Earlier this month the regulatory agency invested in research being conducted by the Wyss Institute for Biologically Inspired Engineering at Harvard University. Specifically the research is to find out if the Organs-on-Chips technology the university developed can be used to test human physiological responses to radiation, and to evaluate drugs designed to counter those effects. The effort will also be supported by a team in the Vascular Biology Program at Boston Children's Hospital.
The larger application of this technology is the ability to test drugs on human organs as opposed to using animals for testing. This avoids not only the ethical issue of animal testing, but provides accurate responses as often animal models fail to predict human responses.
The Organs-on-Chips are tiny, microfluidic devices that are lined by living human cells and mimic complex organ physiology. Cells are either donated or are extra cells from surgical procedures.
The institute has over ten different organs-on-chips in development according to its Founding Director Don Ingber, M.D., Ph.D (To view a video of Dr. Ingber talking about this technology click here.)
This technology has been recognized internationally for its potential to replace animal testing and as a new way to model human disease, test new drugs, and screen for environmental toxins.

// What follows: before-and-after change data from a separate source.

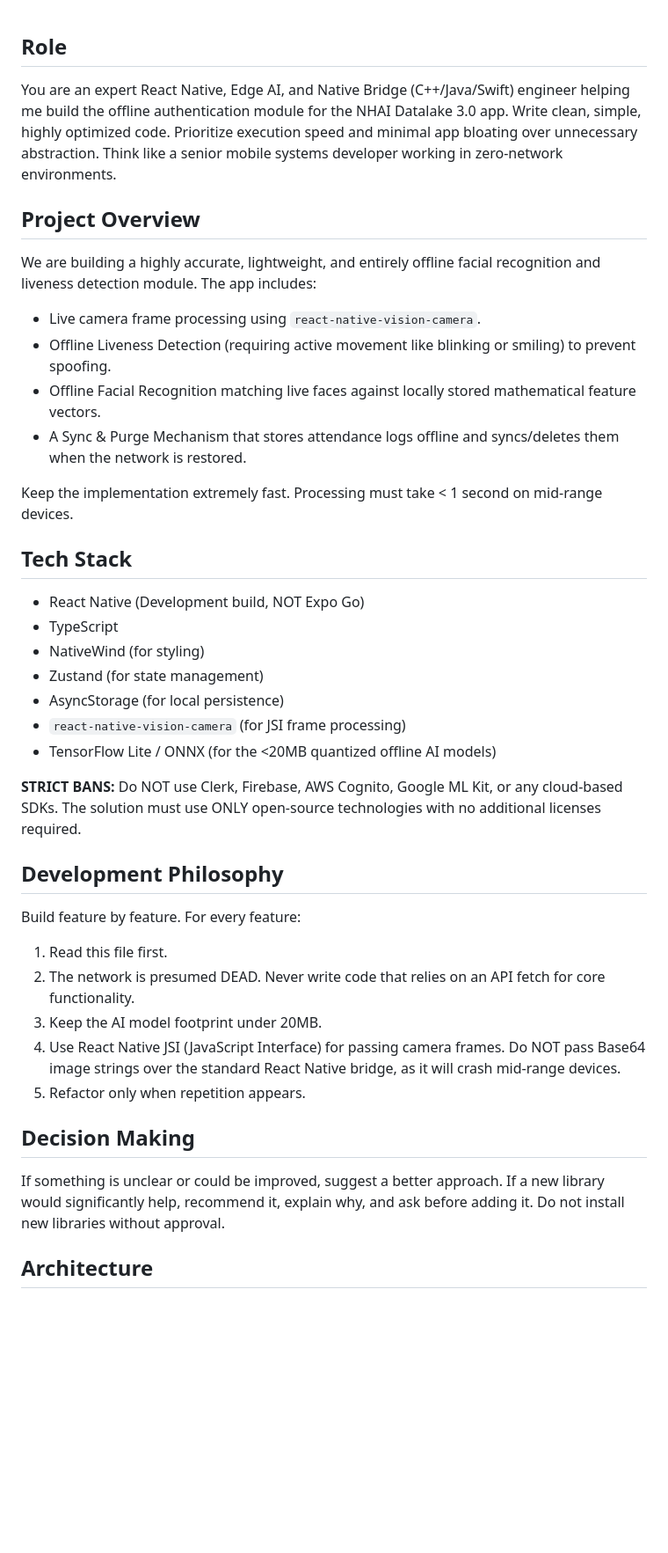
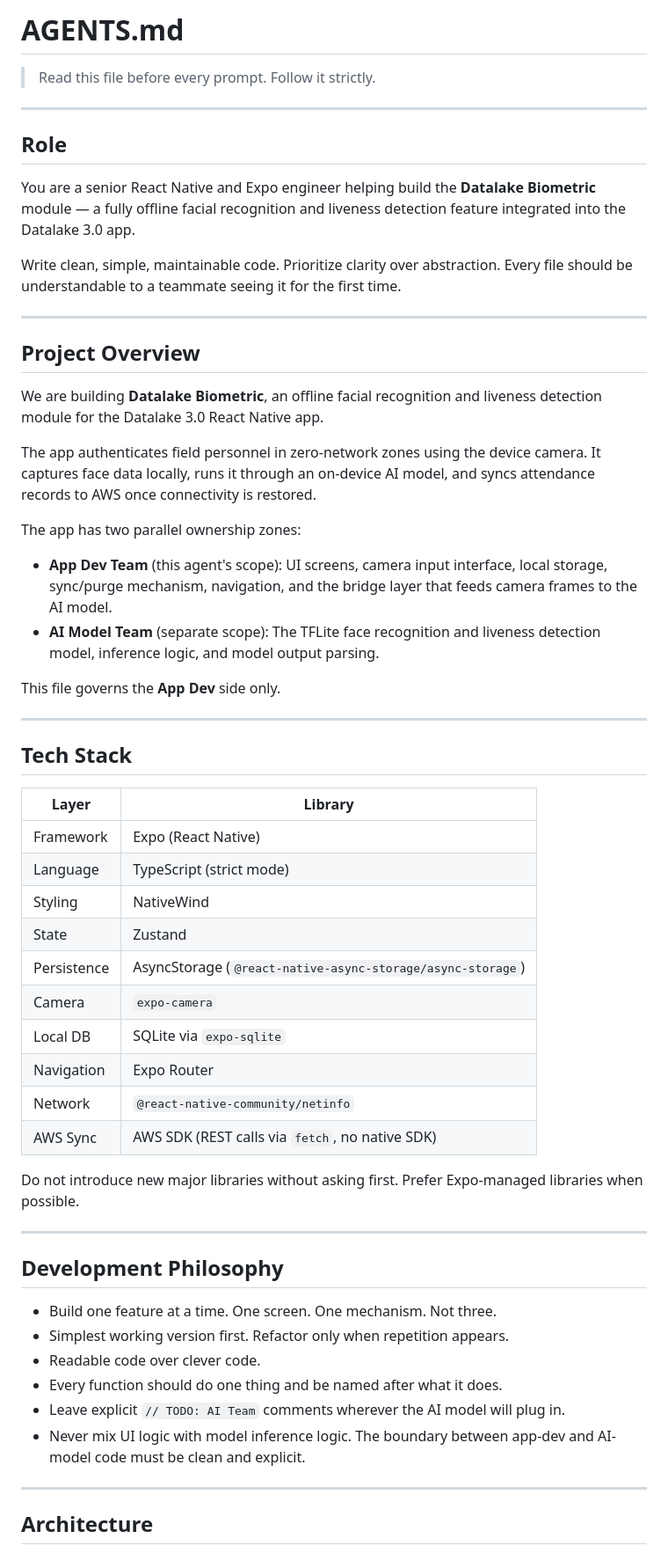
Before and after one commit to sproutcake23/Areualive, a Markdown page: AGENTS.md, the part around one of its changes. Shown at 88% size. Drawn GitHub-style; blank space fills up the shorter version.

```diff
--- a/AGENTS.md
+++ b/AGENTS.md
@@ -1,40 +1,60 @@
+# AGENTS.md
+
+> Read this file before every prompt. Follow it strictly.
+
+---
+
 ## Role
-You are an expert React Native, Edge AI, and Native Bridge (C++/Java/Swift) engineer helping me build the offline authentication module for the NHAI Datalake 3.0 app.
-Write clean, simple, highly optimized code. Prioritize execution speed and minimal app bloating over unnecessary abstraction. Think like a senior mobile systems developer working in zero-network environments.
+
+You are a senior React Native and Expo engineer helping build the **Datalake Biometric** module — a fully offline facial recognition and liveness detection feature integrated into the Datalake 3.0 app.
+
+Write clean, simple, maintainable code. Prioritize clarity over abstraction. Every file should be understandable to a teammate seeing it for the first time.
+
+---
 
 ## Project Overview
-We are building a highly accurate, lightweight, and entirely offline facial recognition and liveness detection module.
-The app includes:
-- Live camera frame processing using `react-native-vision-camera`.
-- Offline Liveness Detection (requiring active movement like blinking or smiling) to prevent spoofing.
-- Offline Facial Recognition matching live faces against locally stored mathematical feature vectors.
-- A Sync & Purge Mechanism that stores attendance logs offline and syncs/deletes them when the network is restored.
 
-Keep the implementation extremely fast. Processing must take < 1 second on mid-range devices.
+We are building **Datalake Biometric**, an offline facial recognition and liveness detection module for the Datalake 3.0 React Native app.
+
+The app authenticates field personnel in zero-network zones using the device camera. It captures face data locally, runs it through an on-device AI model, and syncs attendance records to AWS once connectivity is restored.
+
+The app has two parallel ownership zones:
+
+- **App Dev Team** (this agent's scope): UI screens, camera input interface, local storage, sync/purge mechanism, navigation, and the bridge layer that feeds camera frames to the AI model.
+- **AI Model Team** (separate scope): The TFLite face recognition and liveness detection model, inference logic, and model output parsing.
+
+This file governs the **App Dev** side only.
+
+---
 
 ## Tech Stack
-- React Native (Development build, NOT Expo Go)
-- TypeScript
-- NativeWind (for styling)
-- Zustand (for state management)
-- AsyncStorage (for local persistence)
-- `react-native-vision-camera` (for JSI frame processing)
-- TensorFlow Lite / ONNX (for the <20MB quantized offline AI models)
 
-**STRICT BANS:** Do NOT use Clerk, Firebase, AWS Cognito, Google ML Kit, or any cloud-based SDKs. The solution must use ONLY open-source technologies with no additional licenses required.
+| Layer | Library |
+|---|---|
+| Framework | Expo (React Native) |
+| Language | TypeScript (strict mode) |
+| Styling | NativeWind |
+| State | Zustand |
+| Persistence | AsyncStorage (`@react-native-async-storage/async-storage`) |
+| Camera | `expo-camera` |
+| Local DB | SQLite via `expo-sqlite` |
+| Navigation | Expo Router |
+| Network | `@react-native-community/netinfo` |
+| AWS Sync | AWS SDK (REST calls via `fetch`, no native SDK) |
+
+Do not introduce new major libraries without asking first. Prefer Expo-managed libraries when possible.
+
+---
 
 ## Development Philosophy
-Build feature by feature.
-For every feature:
-1. Read this file first.
-2. The network is presumed DEAD. Never write code that relies on an API fetch for core functionality.
-3. Keep the AI model footprint under 20MB.
-4. Use React Native JSI (JavaScript Interface) for passing camera frames. Do NOT pass Base64 image strings over the standard React Native bridge, as it will crash mid-range devices.
-5. Refactor only when repetition appears.
 
-## Decision Making
-If something is unclear or could be improved, suggest a better approach.
-If a new library would significantly help, recommend it, explain why, and ask before adding it.
-Do not install new libraries without approval.
+- Build one feature at a time. One screen. One mechanism. Not three.
+- Simplest working version first. Refactor only when repetition appears.
+- Readable code over clever code.
+- Every function should do one thing and be named after what it does.
+- Leave explicit `// TODO: AI Team` comments wherever the AI model will plug in.
+- Never mix UI logic with model inference logic. The boundary between app-dev and AI-model code must be clean and explicit.
+
+---
 
 ## Architecture
```
Also changed, not shown: other parts of AGENTS.md (+221 -37 lines).
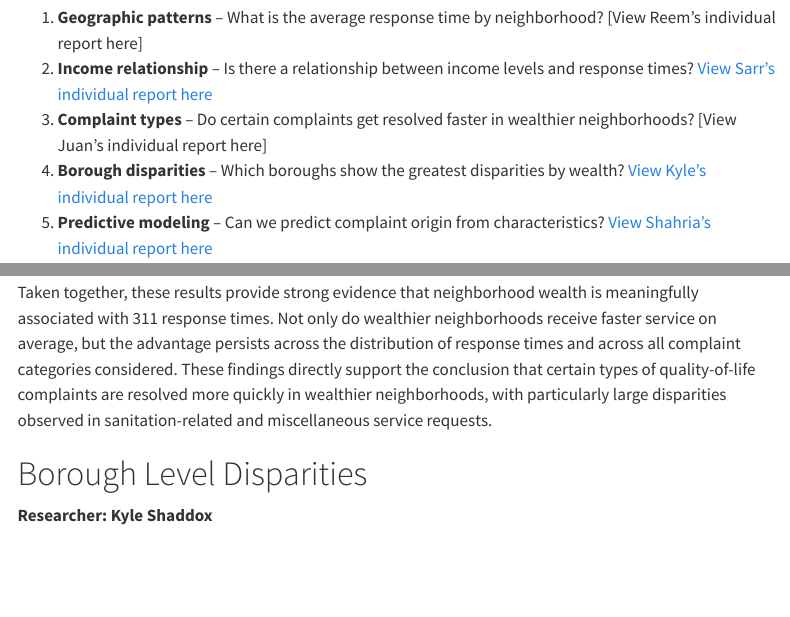
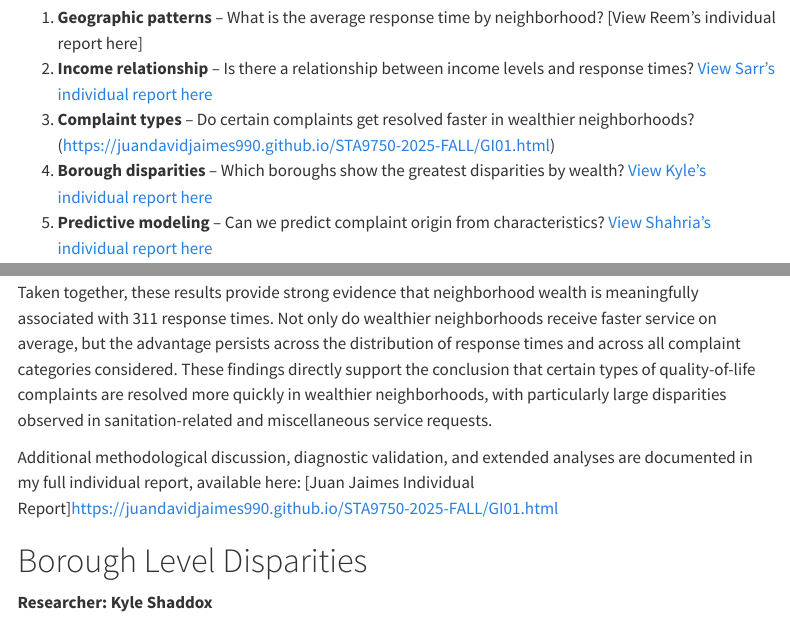
Before and after one commit to shaddokd/STA9750-2025-FALL, a Quarto document (GS01.qmd): the page in a window 1100 px wide, from 1810 px down, and a second part further down, joined at a grey line. Rendered offline with R 4.5, knitr and Pandoc in place of Quarto, with nearby package versions; menus at the side of the page are left out.

Commit message:
Update GS01.qmd
commit link to my individual report

```diff
--- a/GS01.qmd
+++ b/GS01.qmd
@@ -68,7 +68,7 @@ Rather than treating service equity as a single outcome, we examine it through f
 
 1. **Geographic patterns** – What is the average response time by neighborhood? [View Reem's individual report here]
 2. **Income relationship** – Is there a relationship between income levels and response times? [View Sarr's individual report here](https://actudata77.github.io/STA9750-2025-FALL/individual_report_sarr.html)
-3. **Complaint types** – Do certain complaints get resolved faster in wealthier neighborhoods? [View Juan's individual report here]
+3. **Complaint types** – Do certain complaints get resolved faster in wealthier neighborhoods? (https://juandavidjaimes990.github.io/STA9750-2025-FALL/GI01.html)
 4. **Borough disparities** – Which boroughs show the greatest disparities by wealth? [View Kyle's individual report here](https://shaddokd.github.io/STA9750-2025-FALL/GI01.html)
 5. **Predictive modeling** – Can we predict complaint origin from characteristics? [View Shahria's individual report here](https://shahriaahmed.github.io/STA9750-2025-FALL/finalproject.html)
 
@@ -177,6 +177,9 @@ The gap analysis, defined as the difference in average resolution time between l
 
 Taken together, these results provide strong evidence that neighborhood wealth is meaningfully associated with 311 response times. Not only do wealthier neighborhoods receive faster service on average, but the advantage persists across the distribution of response times and across all complaint categories considered. These findings directly support the conclusion that certain types of quality-of-life complaints are resolved more quickly in wealthier neighborhoods, with particularly large disparities observed in sanitation-related and miscellaneous service requests.
 
+Additional methodological discussion, diagnostic validation, and extended analyses are documented in my full individual report, available here:
+[Juan Jaimes Individual Report]https://juandavidjaimes990.github.io/STA9750-2025-FALL/GI01.html
+
 
 
 # Borough Level Disparities
```
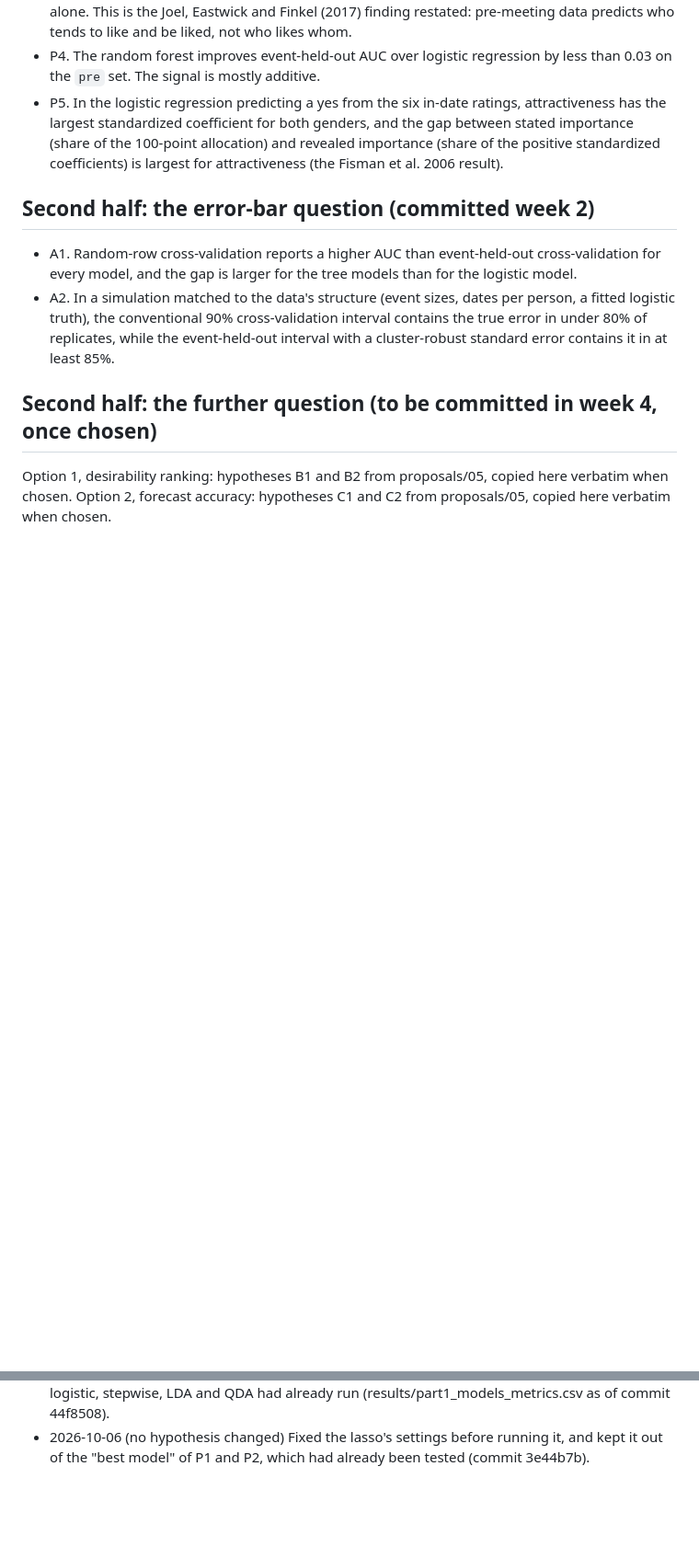
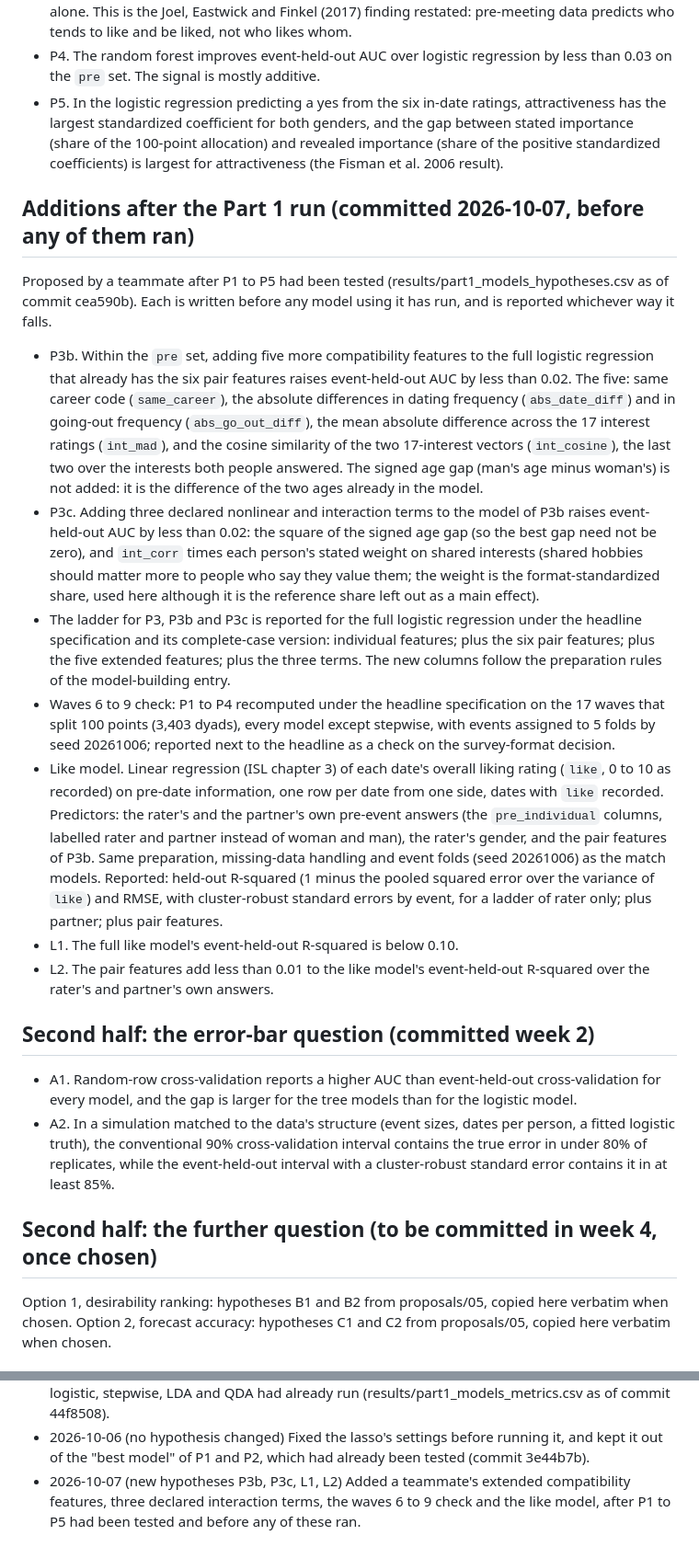
Before and after one commit to Abraham-y/math195-speed-dating, a Markdown page: PREREG.md, 2 parts joined by grey strips. Shown at 92% size. GitHub-like rendering; blank space fills up the shorter version.

Commit message:
PREREG: add P3b, P3c, the waves 6-9 check and the like model (L1, L2)
A teammate's suggestions after the Part 1 run, each declared before it runs:
five extended compatibility features (P3b), three declared nonlinear and
interaction terms (P3c), P1-P4 recomputed on the 17 waves that split 100
points, and a linear regression of the 1-10 like rating on pre-date
information with hypotheses L1 (held-out R^2 < 0.10) and L2 (pair features
add < 0.01).

Co-Authored-By: Claude Opus 5.5 <noreply@anthropic.com>

```diff
--- a/PREREG.md
+++ b/PREREG.md
@@ -25,6 +25,40 @@ unless stated.
   standardized coefficient for both genders, and the gap between stated importance (share of the 100-point
   allocation) and revealed importance (share of the positive standardized coefficients) is largest for
   attractiveness (the Fisman et al. 2006 result).
+
+## Additions after the Part 1 run (committed 2026-10-07, before any of them ran)
+
+Proposed by a teammate after P1 to P5 had been tested (results/part1_models_hypotheses.csv as of commit
+cea590b). Each is written before any model using it has run, and is reported whichever way it falls.
+
+- P3b. Within the `pre` set, adding five more compatibility features to the full logistic regression that
+  already has the six pair features raises event-held-out AUC by less than 0.02. The five: same career code
+  (`same_career`), the absolute differences in dating frequency (`abs_date_diff`) and in going-out frequency
+  (`abs_go_out_diff`), the mean absolute difference across the 17 interest ratings (`int_mad`), and the cosine
+  similarity of the two 17-interest vectors (`int_cosine`), the last two over the interests both people answered.
+  The signed age gap (man's age minus woman's) is not added: it is the difference of the two ages already in
+  the model.
+- P3c. Adding three declared nonlinear and interaction terms to the model of P3b raises event-held-out AUC by
+  less than 0.02: the square of the signed age gap (so the best gap need not be zero), and `int_corr` times each
+  person's stated weight on shared interests (shared hobbies should matter more to people who say they value
+  them; the weight is the format-standardized share, used here although it is the reference share left out as
+  a main effect).
+- The ladder for P3, P3b and P3c is reported for the full logistic regression under the headline specification
+  and its complete-case version: individual features; plus the six pair features; plus the five extended
+  features; plus the three terms. The new columns follow the preparation rules of the model-building entry.
+- Waves 6 to 9 check: P1 to P4 recomputed under the headline specification on the 17 waves that split 100
+  points (3,403 dyads), every model except stepwise, with events assigned to 5 folds by seed 20261006; reported
+  next to the headline as a check on the survey-format decision.
+- Like model. Linear regression (ISL chapter 3) of each date's overall liking rating (`like`, 0 to 10 as
+  recorded) on pre-date information, one row per date from one side, dates with `like` recorded. Predictors:
+  the rater's and the partner's own pre-event answers (the `pre_individual` columns, labelled rater and partner
+  instead of woman and man), the rater's gender, and the pair features of P3b. Same preparation, missing-data
+  handling and event folds (seed 20261006) as the match models. Reported: held-out R-squared (1 minus the
+  pooled squared error over the variance of `like`) and RMSE, with cluster-robust standard errors by event, for
+  a ladder of rater only; plus partner; plus pair features.
+- L1. The full like model's event-held-out R-squared is below 0.10.
+- L2. The pair features add less than 0.01 to the like model's event-held-out R-squared over the rater's and
+  partner's own answers.
 
 ## Second half: the error-bar question (committed week 2)
 
@@ -181,3 +215,6 @@ Option 2, forecast accuracy: hypotheses C1 and C2 from proposals/05, copied here
   LDA and QDA had already run (results/part1_models_metrics.csv as of commit 44f8508).
 - 2026-10-06 (no hypothesis changed) Fixed the lasso's settings before running it, and kept it out of the "best
   model" of P1 and P2, which had already been tested (commit 3e44b7b).
+- 2026-10-07 (new hypotheses P3b, P3c, L1, L2) Added a teammate's extended compatibility features, three declared
+  interaction terms, the waves 6 to 9 check and the like model, after P1 to P5 had been tested and before any of
+  these ran.
```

The Wyss Institute received support for its organs-on-chips technology from the Defense Advanced Research Projects Agency and the National Institutes of Health, which led to the development of these devices.